# WORK TO COMPLETE
If a line of the data below holds the string "notebooks", copy it.

# DATA RECORDS
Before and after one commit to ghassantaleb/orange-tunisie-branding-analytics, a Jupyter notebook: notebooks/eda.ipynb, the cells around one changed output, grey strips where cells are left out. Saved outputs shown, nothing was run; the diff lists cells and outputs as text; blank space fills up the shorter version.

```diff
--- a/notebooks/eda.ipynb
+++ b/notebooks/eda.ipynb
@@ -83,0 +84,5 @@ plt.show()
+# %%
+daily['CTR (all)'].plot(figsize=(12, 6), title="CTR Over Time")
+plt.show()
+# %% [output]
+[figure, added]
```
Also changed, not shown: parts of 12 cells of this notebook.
...
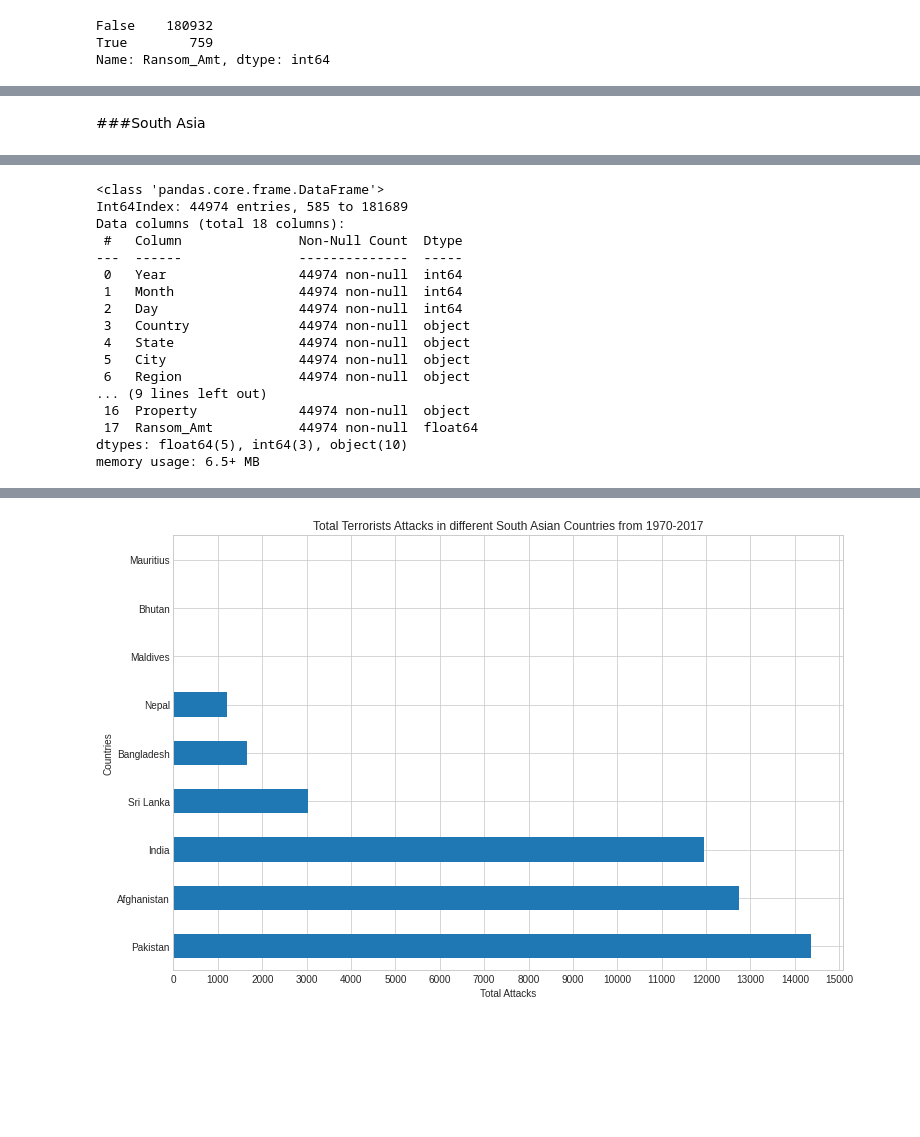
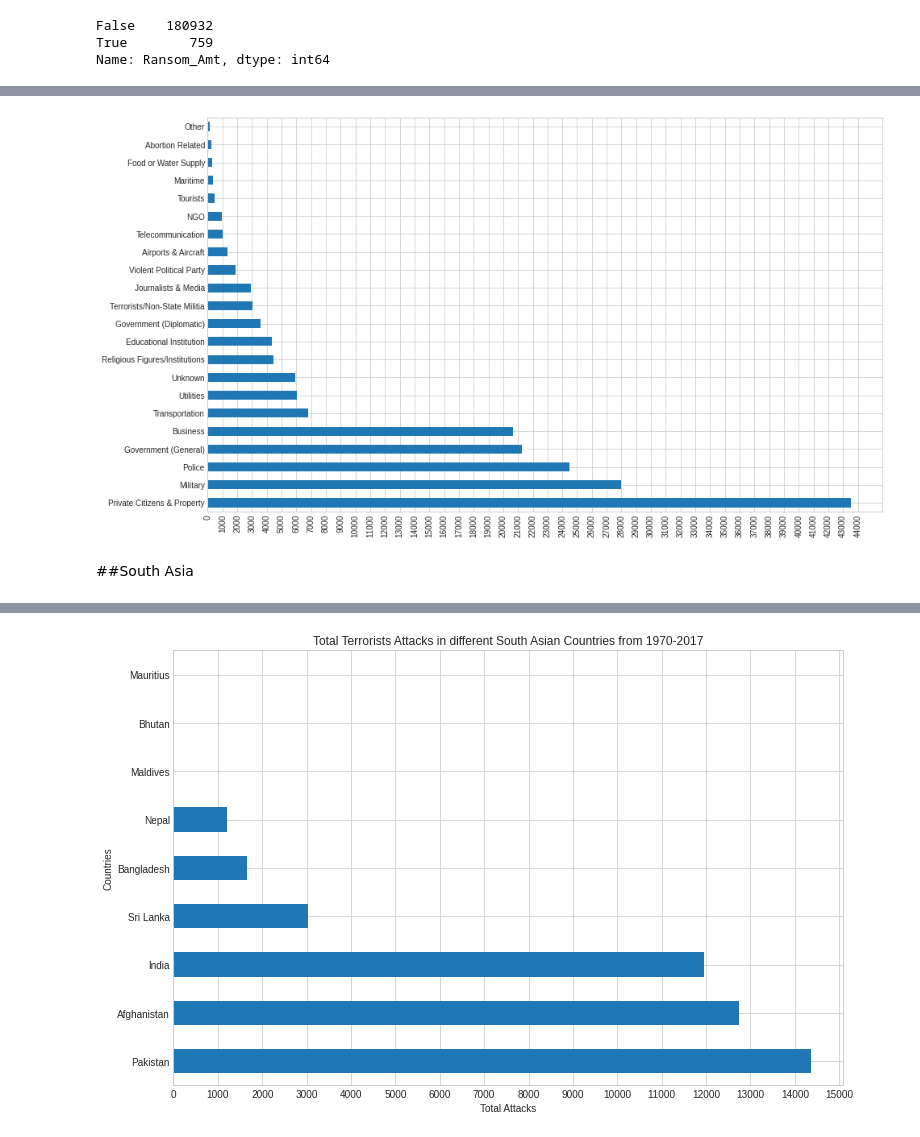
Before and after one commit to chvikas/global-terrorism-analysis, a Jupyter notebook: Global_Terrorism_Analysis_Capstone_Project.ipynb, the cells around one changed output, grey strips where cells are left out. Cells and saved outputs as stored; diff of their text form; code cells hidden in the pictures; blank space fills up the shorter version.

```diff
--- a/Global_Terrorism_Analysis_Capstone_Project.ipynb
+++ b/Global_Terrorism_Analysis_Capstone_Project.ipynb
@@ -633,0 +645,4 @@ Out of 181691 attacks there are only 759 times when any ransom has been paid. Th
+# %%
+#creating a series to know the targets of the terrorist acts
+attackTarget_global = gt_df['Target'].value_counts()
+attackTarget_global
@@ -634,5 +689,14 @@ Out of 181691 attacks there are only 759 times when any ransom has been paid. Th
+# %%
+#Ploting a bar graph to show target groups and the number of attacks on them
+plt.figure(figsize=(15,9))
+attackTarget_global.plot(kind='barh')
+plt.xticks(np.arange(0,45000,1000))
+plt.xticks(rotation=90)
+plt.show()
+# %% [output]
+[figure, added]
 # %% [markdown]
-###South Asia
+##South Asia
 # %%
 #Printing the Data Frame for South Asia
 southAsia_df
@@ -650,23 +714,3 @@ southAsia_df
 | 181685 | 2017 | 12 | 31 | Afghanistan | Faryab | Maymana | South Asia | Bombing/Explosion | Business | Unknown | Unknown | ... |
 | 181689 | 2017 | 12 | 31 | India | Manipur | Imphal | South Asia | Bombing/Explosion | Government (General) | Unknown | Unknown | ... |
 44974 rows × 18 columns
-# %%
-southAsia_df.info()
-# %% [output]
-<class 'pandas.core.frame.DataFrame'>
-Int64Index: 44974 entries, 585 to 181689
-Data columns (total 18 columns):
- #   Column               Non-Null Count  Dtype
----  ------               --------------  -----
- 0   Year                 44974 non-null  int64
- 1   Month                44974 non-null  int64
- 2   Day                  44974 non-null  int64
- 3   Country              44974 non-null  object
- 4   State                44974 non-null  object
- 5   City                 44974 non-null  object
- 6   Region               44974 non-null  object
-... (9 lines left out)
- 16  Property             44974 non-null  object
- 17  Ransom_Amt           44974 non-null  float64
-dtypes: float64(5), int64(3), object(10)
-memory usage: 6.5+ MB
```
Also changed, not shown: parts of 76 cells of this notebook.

# OUTPUT BELOW
Before and after one commit to ghassantaleb/orange-tunisie-branding-analytics, a Jupyter notebook: notebooks/eda.ipynb, the cells around one changed output, grey strips where cells are left out. Saved outputs shown, nothing was run; the diff lists cells and outputs as text; blank space fills up the shorter version.
--- a/notebooks/eda.ipynb
+++ b/notebooks/eda.ipynb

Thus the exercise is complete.